WASHINGTON- Eliane Dunn dreads the day she is forced to return to Liberia, her home country. As the primary breadwinner, this Gaithersburg, Maryland mother of three says her family would be financially crippled. The recent economy has contributed to her discomfort.
"If I have to leave we go from a double income family to a single income family," Dunn said. On top of that, "my husband's been furloughed."
Dunn fears her family would face a litany of hardships. With three children and a husband whose work hours have been cut in this economy, Dunn says her mortgage would be in jeopardy.
As if that is not enough, who would look after her children? Barring a reprieve, Dunn will be required to return to Liberia next year when her immigration status runs out. That prospect instantly brings Elise into focus.
Elise, her oldest child, is nine years old and has autism.
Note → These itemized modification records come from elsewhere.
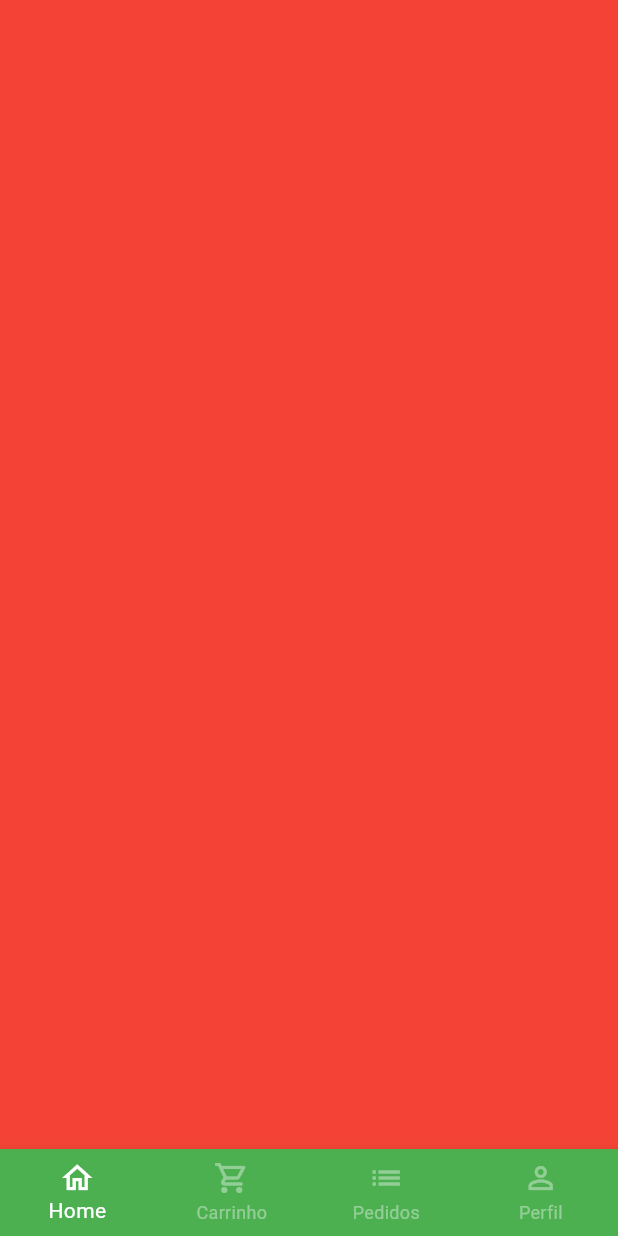
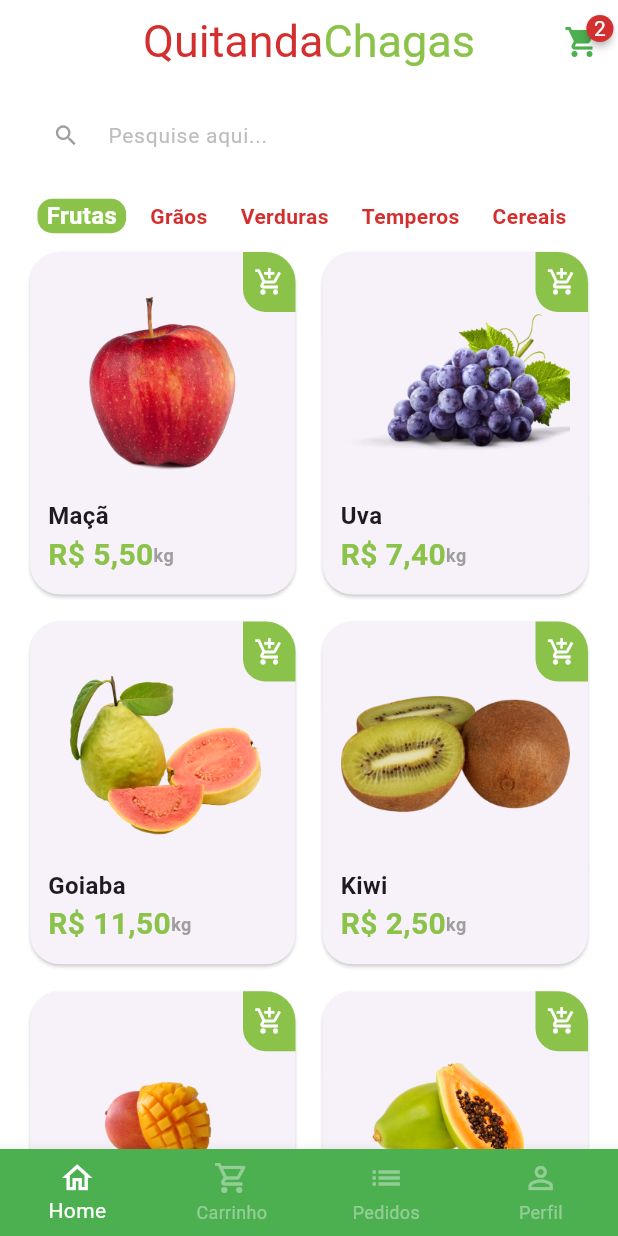
Before and after one commit to douglaskks/app_quitanda, a Flutter app: the screen it shows after launch, after a tap on "Entrar", on a phone screen of 412 x 824 dp. Run offline on Flutter 3.47's test engine with Material 3 defaults, Android fonts, the phone set to English and light mode, and no system bars; drawn by our look-alikes of badges; our stand-ins replace animated_text_kit, mask_text_input_formatter.

Commit message:
Tela Home concluida

```diff
--- a/lib/main.dart
+++ b/lib/main.dart
@@ -1,4 +1,4 @@
-import 'package:app_quitanda/src/auth/components/sign_In_Screen.dart';
+import 'package:app_quitanda/src/Pages/auth/components/sign_In_Screen.dart';
 import 'package:flutter/material.dart';
 
 void main() {
@@ -14,7 +14,8 @@ class MyApp extends StatelessWidget {
     return MaterialApp(
       title: 'Flutter Demo',
       theme: ThemeData(
-        colorScheme: ColorScheme.fromSeed(seedColor: Colors.green),
+        primarySwatch: Colors.green,
+        scaffoldBackgroundColor: Colors.white.withAlpha(190),
         useMaterial3: true,
       ),
       debugShowCheckedModeBanner: false,
--- /dev/null
+++ b/lib/src/Models/item_model.dart
@@ -0,0 +1,15 @@
+class ItemModel {
+  String itemName;
+  String imgUrl;
+  String unit;
+  double price;
+  String description;
+
+  ItemModel({
+    required this.itemName,
+    required this.imgUrl,
+    required this.unit,
+    required this.price,
+    required this.description,
+  });
+}
--- a/lib/src/auth/components/sign_up_Screen.dart
+++ b/lib/src/Pages/auth/components/sign_up_Screen.dart
@@ -1,5 +1,5 @@
-import 'package:app_quitanda/src/auth/config/custom_colors.dart';
-import 'package:app_quitanda/src/auth/config/custom_text_fields.dart';
+import 'package:app_quitanda/src/config/custom_colors.dart';
+import 'package:app_quitanda/src/config/custom_text_fields.dart';
 import 'package:flutter/cupertino.dart';
 import 'package:flutter/material.dart';
 import 'package:flutter/widgets.dart';
--- a/lib/src/base/base_screnn.dart
+++ b/lib/src/Pages/base/base_screnn.dart
@@ -1,3 +1,4 @@
+import 'package:app_quitanda/src/Pages/home/home_tab.dart';
 import 'package:flutter/cupertino.dart';
 import 'package:flutter/material.dart';
 
@@ -20,9 +21,7 @@ class _BaseScreenState extends State<BaseScreen> {
         physics: const NeverScrollableScrollPhysics(),
         controller: widget.pageController,
         children: [
-          Container(
-            color: Colors.red,
-          ),
+          HomeTab(),
           Container(
             color: Colors.yellow,
           ),
--- /dev/null
+++ b/lib/src/Pages/home/components/Category_Tile.dart
@@ -0,0 +1,45 @@
+import 'package:app_quitanda/src/config/custom_colors.dart';
+import 'package:flutter/cupertino.dart';
+import 'package:flutter/material.dart';
+
+class CategoryTile extends StatelessWidget {
+  const CategoryTile(
+      {super.key,
+      required this.category,
+      required this.isSelected,
+      required this.onPressed});
+
+  final String category;
+  final bool isSelected;
+  final VoidCallback onPressed;
+
+  @override
+  Widget build(BuildContext context) {
+    return GestureDetector(
+      onTap: onPressed,
+      child: Align(
+        alignment: Alignment.center,
+        child: Container(
+          padding: EdgeInsets.symmetric(
+            horizontal: 6,
+          ),
+          decoration: BoxDecoration(
+            borderRadius: BorderRadius.circular(10),
+            color: isSelected
+                ? CustomColors.customSwatchColor
+                : Colors.transparent,
+          ),
+          child: Text(
+            category,
+            style: TextStyle(
+              color:
+                  isSelected ? Colors.white : CustomColors.customContrastColor,
+              fontWeight: FontWeight.bold,
+              fontSize: isSelected ? 16 : 14,
+            ),
+          ),
+        ),
+      ),
+    );
+  }
+}
--- /dev/null
+++ b/lib/src/Pages/home/components/Item_Tile.dart
@@ -0,0 +1,94 @@
+import 'package:app_quitanda/src/Models/item_model.dart';
+import 'package:app_quitanda/src/Services/Utils_Services.dart';
+import 'package:app_quitanda/src/config/custom_colors.dart';
+import 'package:flutter/cupertino.dart';
+import 'package:flutter/material.dart';
+
+class ItemTile extends StatelessWidget {
+  ItemTile({
+    Key? key,
+    required this.item,
+  }) : super(key: key);
+
+  final UtilsServices utilsServices = UtilsServices();
+
+  final ItemModel item;
+
+  @override
+  Widget build(BuildContext context) {
+    return Stack(
+      children: [
+        Card(
+          elevation: 1,
+          shadowColor: Colors.grey.shade300,
+          shape: RoundedRectangleBorder(
+            borderRadius: BorderRadius.circular(20),
+          ),
+          child: Padding(
+            padding: const EdgeInsets.all(12),
+            child: Column(
+              crossAxisAlignment: CrossAxisAlignment.stretch,
+              children: [
+                // Imagem
+                Expanded(
+                  child: Image.asset(item.imgUrl),
+                ),
+                // Nome do Produto
+                Text(
+                  item.itemName,
+                  style: const TextStyle(
+                    fontSize: 16,
+                    fontWeight: FontWeight.bold,
+                  ),
+                ),
+                // Preço do Produto
+                Row(
+                  children: [
+                    Text(
+                      utilsServices.priceToCurrency(item.price),
+                      style: TextStyle(
+                          fontWeight: FontWeight.bold,
+                          fontSize: 20,
+                          color: CustomColors.customSwatchColor),
+                    ),
+                    Text(
+                      '${item.unit}',
+                      style: TextStyle(
+                        color: Colors.grey.shade500,
+                        fontWeight: FontWeight.bold,
+                        fontSize: 12,
+                      ),
+                    ),
+                  ],
+                ), // exibição do preço
+              ],
+            ),
+          ),
+        ),
+        Positioned(
+          top: 4,
+          right: 4,
+          child: GestureDetector(
+            onTap: () {},
+            child: Container(
+              height: 40,
+              width: 35,
+              decoration: BoxDecoration(
+                color: CustomColors.customSwatchColor,
+                borderRadius: const BorderRadius.only(
+                  bottomLeft: Radius.circular(15),
+                  topRight: Radius.circular(20),
+                ),
+              ),
+              child: const Icon(
+                Icons.add_shopping_cart_outlined,
+                color: Colors.white,
+                size: 20,
+              ),
+            ),
+          ),
+        )
+      ],
+    );
+  }
+}
--- /dev/null
+++ b/lib/src/Pages/home/home_tab.dart
@@ -0,0 +1,153 @@
+import 'package:app_quitanda/src/Pages/home/components/Category_Tile.dart';
+import 'package:app_quitanda/src/Pages/home/components/Item_Tile.dart';
+import 'package:badges/badges.dart';
+import 'package:flutter/cupertino.dart';
+import 'package:flutter/foundation.dart';
+import 'package:flutter/material.dart';
+import 'package:badges/badges.dart' as BadgePackage;
+import 'package:app_quitanda/src/config/custom_colors.dart';
+import 'package:flutter/widgets.dart';
+import 'package:app_quitanda/src/config/app_data.dart' as appData;
+
+class HomeTab extends StatefulWidget {
+  const HomeTab({Key? key});
+
+  @override
+  State<HomeTab> createState() => _HomeTabState();
+}
+
+class _HomeTabState extends State<HomeTab> {
+  String selectedCategory = 'Frutas';
+
+  @override
+  Widget build(BuildContext context) {
+    return Scaffold(
+      appBar: AppBar(
+        centerTitle: true,
+        backgroundColor: Colors.transparent,
+        elevation: 0,
+        title: Text.rich(
+          TextSpan(
+            style: TextStyle(
+              fontSize: 30,
+            ),
+            children: [
+              TextSpan(
+                text: 'Quitanda',
+                style: TextStyle(
+                  color: CustomColors.customContrastColor,
+                ),
+              ),
+              TextSpan(
+                text: 'Chagas',
+                style: TextStyle(
+                  color: CustomColors.customSwatchColor,
+                ),
+              ),
+            ],
+          ),
+        ),
+        actions: [
+          GestureDetector(
+            child: BadgePackage.Badge(
+              // Usando BadgePackage como alias
+              badgeColor: CustomColors.customContrastColor,
+              position:
+                  BadgePosition.topEnd(top: 0, end: 3), // Posição do badge
+              badgeContent: Text(
+                '2',
+                style: TextStyle(color: Colors.white),
+              ), // Conteúdo do badge (opcional)
+              child: IconButton(
+                onPressed: () {},
+                icon: const Icon(
+                  Icons.shopping_cart,
+                  color: Colors.green, // Definindo a cor do ícone
+                ),
+              ),
+            ),
+          ),
+        ],
+      ),
+      body: Column(
+        children: [
+          Padding(
+            padding: const EdgeInsets.symmetric(
+              horizontal: 20,
+              vertical: 10,
+            ),
+
+            //Campo de pesquisa
+            child: TextFormField(
+              decoration: InputDecoration(
+                filled: true,
+                fillColor: Colors.white,
+                isDense: true,
+                hintText: 'Pesquise aqui...',
+                hintStyle: TextStyle(
+                  color: Colors.grey.shade400,
+                  fontSize: 14,
+                ),
+                prefixIcon: const Icon(
+                  Icons.search,
+                  color: Colors.grey,
+                ),
+                border: OutlineInputBorder(
+                  borderRadius: BorderRadius.circular(60),
+                  borderSide: const BorderSide(
+                    width: 0,
+                    style: BorderStyle.none,
+                  ),
+                ),
+              ),
+            ),
+          ),
+
+          //Categorias
+          Container(
+            padding: const EdgeInsets.only(left: 25),
+            height: 40,
+            child: ListView.separated(
+              scrollDirection: Axis.horizontal,
+              itemBuilder: (_, index) {
+                return CategoryTile(
+                  onPressed: () {
+                    setState(() {
+                      selectedCategory = appData.categories[index];
+                    });
+                  },
+                  category: appData.categories[index],
+                  isSelected: appData.categories[index] == selectedCategory,
+                );
+              },
+              separatorBuilder: (_, index) => const SizedBox(
+                width: 10,
+              ),
+              itemCount: appData.categories.length,
+            ),
+          ),
+
+          // Grid
+          Expanded(
+            child: GridView.builder(
+              padding: const EdgeInsets.fromLTRB(16, 0, 16, 16),
+              physics: const BouncingScrollPhysics(),
+              gridDelegate: const SliverGridDelegateWithFixedCrossAxisCount(
+                crossAxisCount: 2,
+                mainAxisSpacing: 10,
+                crossAxisSpacing: 10,
+                childAspectRatio: 9 / 11.5,
+              ),
+              itemCount: appData.items.length,
+              itemBuilder: (_, index) {
+                return ItemTile(
+                  item: appData.items[index],
+                );
+              },
+            ),
+          ),
+        ],
+      ),
+    );
+  }
+}
--- /dev/null
+++ b/lib/src/Services/utils_services.dart
@@ -0,0 +1,10 @@
+import 'package:intl/intl.dart';
+
+class UtilsServices {
+  // R$ Valor
+  priceToCurrency(double price) {
+    NumberFormat numberFormat = NumberFormat.simpleCurrency(locale: 'pt_BR');
+
+    return numberFormat.format(price);
+  }
+}
--- /dev/null
+++ b/lib/src/config/app_data.dart
@@ -0,0 +1,72 @@
+import 'package:app_quitanda/src/Models/item_model.dart';
+
+ItemModel apple = ItemModel(
+  itemName: 'Maçã',
+  imgUrl: 'assets/fruits/apple.png',
+  unit: 'kg',
+  price: 5.5,
+  description:
+      'As melhores maçãs da região, maçãs de alta qualidade na sua mesa',
+);
+
+ItemModel grape = ItemModel(
+  itemName: 'Uva',
+  imgUrl: 'assets/fruits/grape.png',
+  unit: 'kg',
+  price: 7.4,
+  description:
+      'A uva é o fruto da videira ou parreira, uma planta da família Vitaceae. É originária da Ásia e uma das frutas mais antigas utilizadas na alimentação humana.',
+);
+
+ItemModel guava = ItemModel(
+  itemName: 'Goiaba',
+  imgUrl: 'assets/fruits/guava.png',
+  unit: 'kg',
+  price: 11.5,
+  description:
+      'A goiaba é um fruto carnoso, de casca verde e muito rico em fibras solúveis, que ajudam a reduzir o colesterol. Em seu interior há uma polpa branca, rosada, vermelha, amarela, pode ser encontrado de diferentes tamanhos.',
+);
+
+ItemModel kiwi = ItemModel(
+  itemName: 'Kiwi',
+  imgUrl: 'assets/fruits/kiwi.png',
+  unit: 'kg',
+  price: 2.5,
+  description:
+      'A coloração dos frutos é marrom e sua superfície é repleta de pelos pardos. As sementes são pequenas, pretas e estão dispostas radialmente na polpa verde do fruto.',
+);
+
+ItemModel mango = ItemModel(
+  itemName: 'Manga',
+  imgUrl: 'assets/fruits/mango.png',
+  unit: 'kg',
+  price: 2.5,
+  description:
+      'O fruto é globoso, com uma profunda depressão no ponto de inserção da haste, que o prende aos ramos. De coloração vermelha ou verde, pode apresentar pequenas manchas esverdeadas ou amareladas.',
+);
+
+ItemModel papaya = ItemModel(
+  itemName: 'Mamão',
+  imgUrl: 'assets/fruits/papaya.png',
+  unit: 'kg',
+  price: 8,
+  description:
+      'O fruto do mamoeiro é carnoso e do tipo baga, com casca fina e coloração que varia do amarelo-claro à laranja e polpa comumente amarela ou alaranjada.',
+);
+
+List<ItemModel> items = [
+  apple,
+  grape,
+  guava,
+  kiwi,
+  mango,
+  papaya,
+];
+
+List<String> categories = [
+  'Frutas',
+  'Grãos',
+  'Verduras',
+  'Temperos',
+  'Cereais',
+];
```
Also changed, not shown: lib/src/Pages/auth/components/sign_In_Screen.dart (renamed from lib/src/auth/components/sign_In_Screen.dart, +4 -4 lines), pubspec.yaml (+9 -3 lines), assets/fruits/apple.png (added), assets/fruits/grape.png (added), assets/fruits/guava.png (added), assets/fruits/kiwi.png (added), assets/fruits/mango.png (added), assets/fruits/papaya.png (added), lib/src/config/custom_colors.dart (renamed from lib/src/auth/config/custom_colors.dart), lib/src/config/custom_text_fields.dart (renamed from lib/src/auth/config/custom_text_fields.dart), pubspec.lock.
The Blue Cross Blue Shield health insurance that helps pay for Elise's care would be in jeopardy.
Liberia may be on the road to recovery after almost two decades of strife but its progress is slow.
"The unemployment rate in Liberia is about 80 percent," said Edwin Sele, Liberia's deputy chief of mission in Washington.
Simply put, the situation in Liberia means that moving her family there in the event she leaves is untenable. Dunn says the care Elise gets in the U.S. would be non-existent. And she says the emotional impact of a separation from her children would be unbearable.
For now, she remains here thanks to extensions of presidential decrees, ordered first under President Bush in 2007 and subsequently President Obama this year. The deferred enforced departure (DED) allows about 3,600 Liberians who reside here to stay until March 31, 2010. After that, who knows?
This uncertainty compels Dunn to act. She has rallied with a coalition of Liberians pushing for Congress to pass two bills in the house and the senate. The newly-formed Committee of Liberians on DED is pressing lawmakers to pass the Liberian Refugee Immigration bill in the Senate that would allow them to apply for permanent residency. The group will gather for its first national conference here in Washington next week where it will present a petition to some lawmakers.
Dunn has been in the U.S. more than a decade and other Liberians have been here longer. Dunn says that for them, there is nothing temporary about the 18 years many of them have spent in the U.S.